Professor Brian Owler, chair of the ministerial advisory panel tasked with developing the model expects up to 200 patients will use it to end their life every year.

The Pharmacy Guild's Victoria President, Anthony Tassone, says the organisation recognises assisted dying is a complex and emotive issue.

"The Guild is committed to supporting the government in the implementation of the legislation with its many safeguards. We are also committed to supporting those pharmacies that nominate to provide the medication that will be prescribed.

"Likewise, the Guild respects the choice of those pharmacies who choose to not provide the medication for voluntary assisted dying.”

So what does it mean for pharmacists?

They’ll have until June 2019 to prepare before the first patients are able to legally access medication with the primary purpose of ending their own lives.

When dispensing the lethal dose they’ll need to explain how to take it and how to store the medicines in a locked box. They must advise the patient they are under no obligation to use it. This information will also be included on the label.

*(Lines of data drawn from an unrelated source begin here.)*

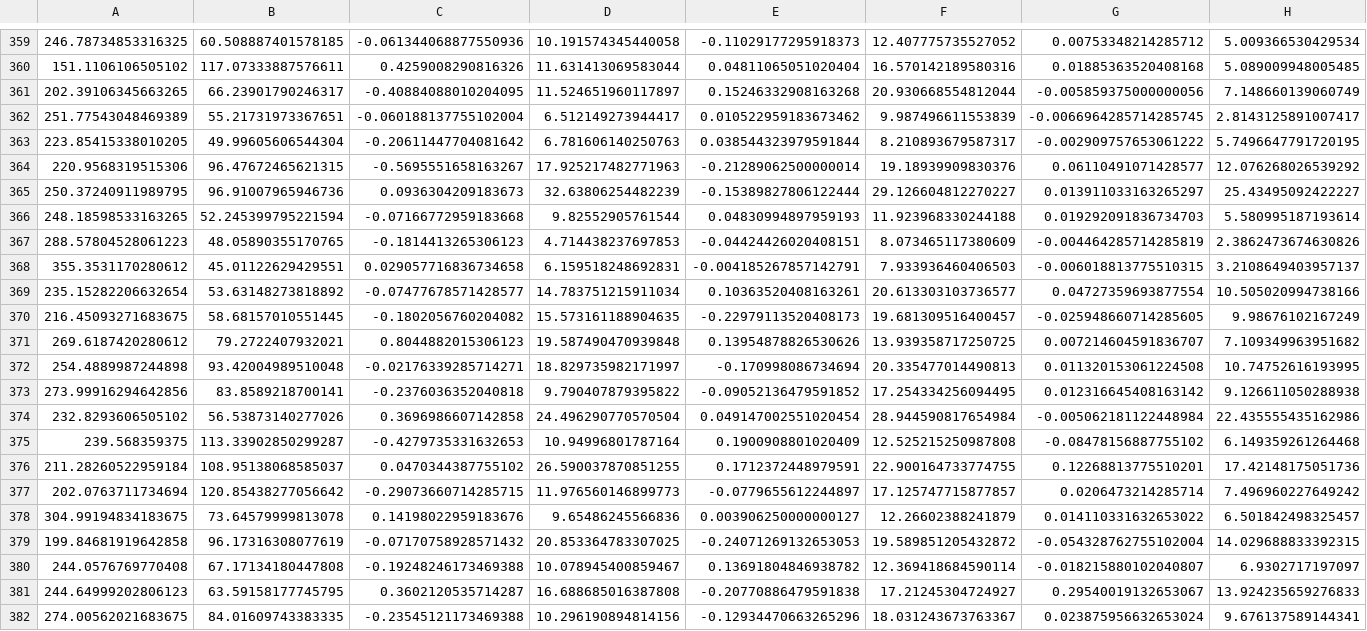
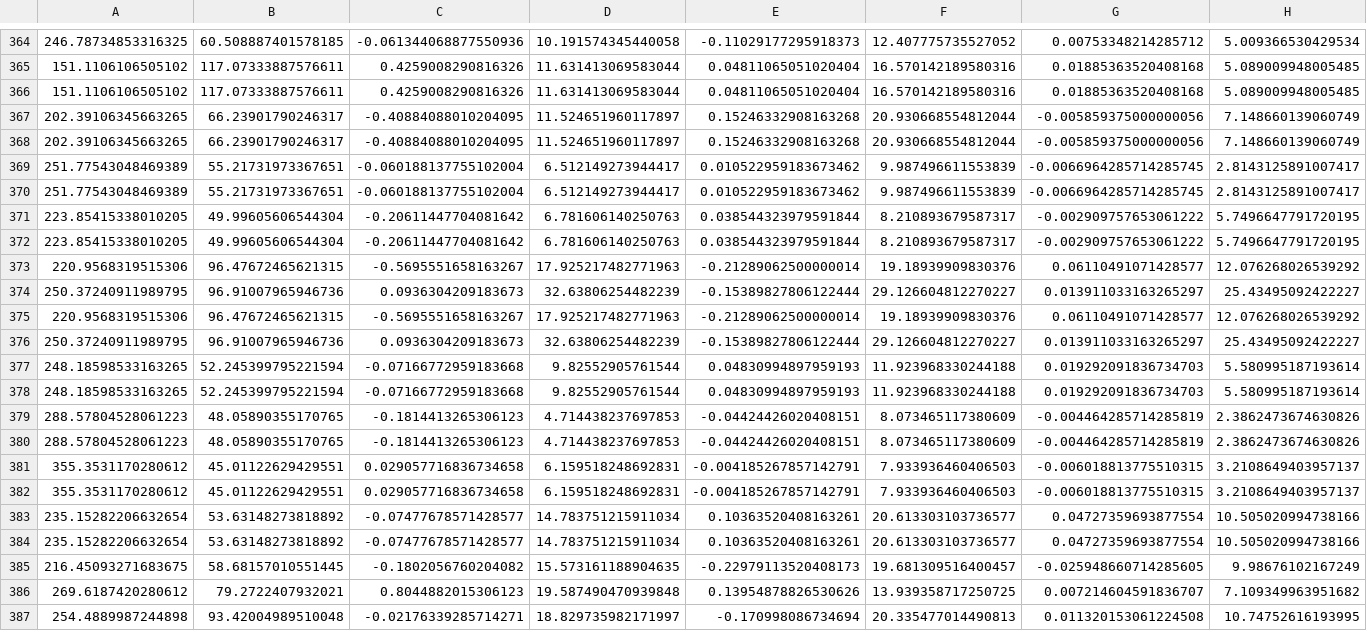
Before and after one commit to Mariogarber/CBIR, a CSV file: saved_features/features_wavelet_haar.csv, drawn as a sheet; only a part is shown, gaps mark what is left out; the shorter side is filled out with more unchanged rows; the diff covers the shown part only; the diff names each change by its address in the sheet, - before the commit and + after, or states it on an @@ line.

```diff
--- a/saved_features/features_wavelet_haar.csv
+++ b/saved_features/features_wavelet_haar.csv
+row 366: 151.1106106505102 | 117.07333887576611 | 0.4259008290816326 | 11.631413069583044 | 0.04811065051020404 | 16.570142189580316 | 0.01885363520408168 | 5.089009948005485
+row 367: 202.39106345663265 | 66.23901790246317 | -0.40884088010204095 | 11.524651960117897 | 0.15246332908163268 | 20.930668554812044 | -0.005859375000000056 | 7.148660139060749
+row 370: 251.77543048469389 | 55.21731973367651 | -0.060188137755102004 | 6.512149273944417 | 0.010522959183673462 | 9.987496611553839 | -0.0066964285714285745 | 2.8143125891007417
+row 371: 223.85415338010205 | 49.99605606544304 | -0.20611447704081642 | 6.781606140250763 | 0.038544323979591844 | 8.210893679587317 | -0.002909757653061222 | 5.7496647791720195
+row 375: 220.9568319515306 | 96.47672465621315 | -0.5695551658163267 | 17.925217482771963 | -0.21289062500000014 | 19.18939909830376 | 0.06110491071428577 | 12.076268026539292
+row 376: 250.37240911989795 | 96.91007965946736 | 0.0936304209183673 | 32.63806254482239 | -0.15389827806122444 | 29.126604812270227 | 0.013911033163265297 | 25.43495092422227
+row 377: 248.18598533163265 | 52.245399795221594 | -0.07166772959183668 | 9.82552905761544 | 0.04830994897959193 | 11.923968330244188 | 0.019292091836734703 | 5.580995187193614
+row 380: 288.57804528061223 | 48.05890355170765 | -0.1814413265306123 | 4.714438237697853 | -0.04424426020408151 | 8.073465117380609 | -0.004464285714285819 | 2.3862473674630826
+row 382: 355.3531170280612 | 45.01122629429551 | 0.029057716836734658 | 6.159518248692831 | -0.004185267857142791 | 7.933936460406503 | -0.006018813775510315 | 3.2108649403957137
+row 383: 235.15282206632654 | 53.63148273818892 | -0.07477678571428577 | 14.783751215911034 | 0.10363520408163261 | 20.613303103736577 | 0.04727359693877554 | 10.505020994738166
```
Also changed, not shown: 5 added rows elsewhere in this file, 10 other files.
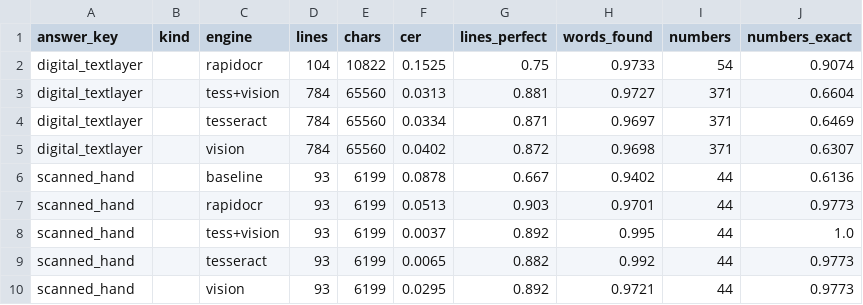
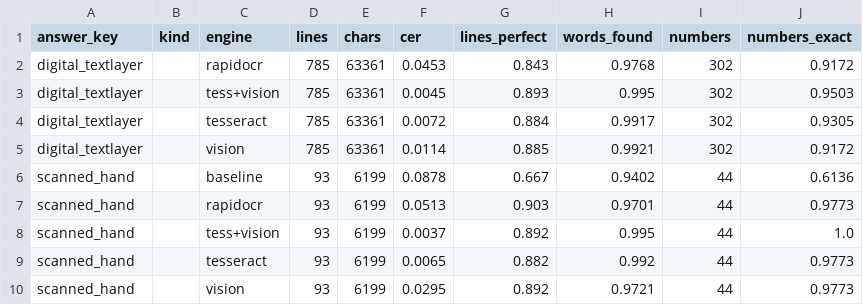
Before and after one commit to jpeterwang7/EdTech-Contract-Information-Extraction, a CSV file: outputs/reading/ocr_scores.csv, drawn as a sheet; only a part is shown.

```diff
--- a/outputs/reading/ocr_scores.csv
+++ b/outputs/reading/ocr_scores.csv
@@ -1,6 +1,6 @@
 answer_key,kind,engine,lines,chars,cer,lines_perfect,words_found,numbers,numbers_exact
-digital_textlayer,,rapidocr,104,10822,0.1525,0.75,0.9733,54,0.9074
-digital_textlayer,,tess+vision,784,65560,0.0313,0.881,0.9727,371,0.6604
-digital_textlayer,,tesseract,784,65560,0.0334,0.871,0.9697,371,0.6469
-digital_textlayer,,vision,784,65560,0.0402,0.872,0.9698,371,0.6307
+digital_textlayer,,rapidocr,785,63361,0.0453,0.843,0.9768,302,0.9172
+digital_textlayer,,tess+vision,785,63361,0.0045,0.893,0.995,302,0.9503
+digital_textlayer,,tesseract,785,63361,0.0072,0.884,0.9917,302,0.9305
+digital_textlayer,,vision,785,63361,0.0114,0.885,0.9921,302,0.9172
 scanned_hand,,baseline,93,6199,0.0878,0.667,0.9402,44,0.6136
```
Also changed, not shown: outputs/reading/page_inventory.csv, 7 other files.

Pharmacists will be tasked with disposing of any unused doses and comply with strict reporting requirements. These include forwarding paperwork to a review board every time they dispense and dispose of a drug.

Can a pharmacist opt-out?

Pharmacists can conscientiously object and there is no obligation to refer the patient on to another pharmacy or provide any information about assisted dying.

Does the legislation stipulate which drugs will be prescribed?

There is no drug that is specified under the legislation, says Professor Owler. However specific medications are likely to be recommended under the clinical guidelines that will be developed.

Nembutal, which is commonly used for euthanasia overseas,

has not been approved for human use by the TGA.  TGA approval does exist for phenobarbital, however, which could be an appropriate drug for voluntary assisted dying in Victoria, Professor Owler says.

Who can access euthanasia medication?

A patient seeking assisted dying medication must be an Australian citizen or permanent resident, who has lived in Victoria at least 12 months before making a request.

They must have a medical condition that is “advanced, progressive and incurable that will cause death within six months”, Professor Owler says.

However, an exception exists for patients with a neurodegenerative disease such as Alzheimer’s, who may be eligible within 12 months with the approval of a neurologist.

“They have to be suffering in a manner that cannot be relieved in a manner that the patient deems tolerable.”

What assessments are made?

A patient must make at least three requests and be independently assessed by at least two doctors.

Neither has to be the patient’s regular GP or have a long-term relationship them, Professor Owler says. But they must both be vocationally registered, and one must have at least five years post-fellowship experience.

One of the assessing doctors must also have expertise and knowledge relevant to the patient’s condition.

Importantly, both doctors must be satisfied that the patient has the capacity to understand the request and is doing so voluntarily and without coercion.

If either doctor thinks the patient does not have that capacity, they must refer them to another appropriate specialist.

Will a doctor need to administer the lethal drug?

No, except when patients are unable to administer the medication themselves.

In those cases, the doctor may apply for a permit through the department to prescribe and subsequently administer the medication.

In most cases, doctors need not be present for the death at all, Professor Owler stresses.

“Most people choose to do this at home, at a time of their choosing, surrounded by their family and friends,” he says.

Professor Owler describes the legislation as “the safest and most conservative law of its kind in the world” and hopes it will become a blueprint for other states.

“The difference here has been the process and the consultation over a long period of time to get to this point,” he says.

“This is voluntary for everyone. It is voluntary for the patients but also voluntary for any health practitioner including doctors and no one needs to participate in this unless they feel that they want to.” - Additional reporting by Heather Saxena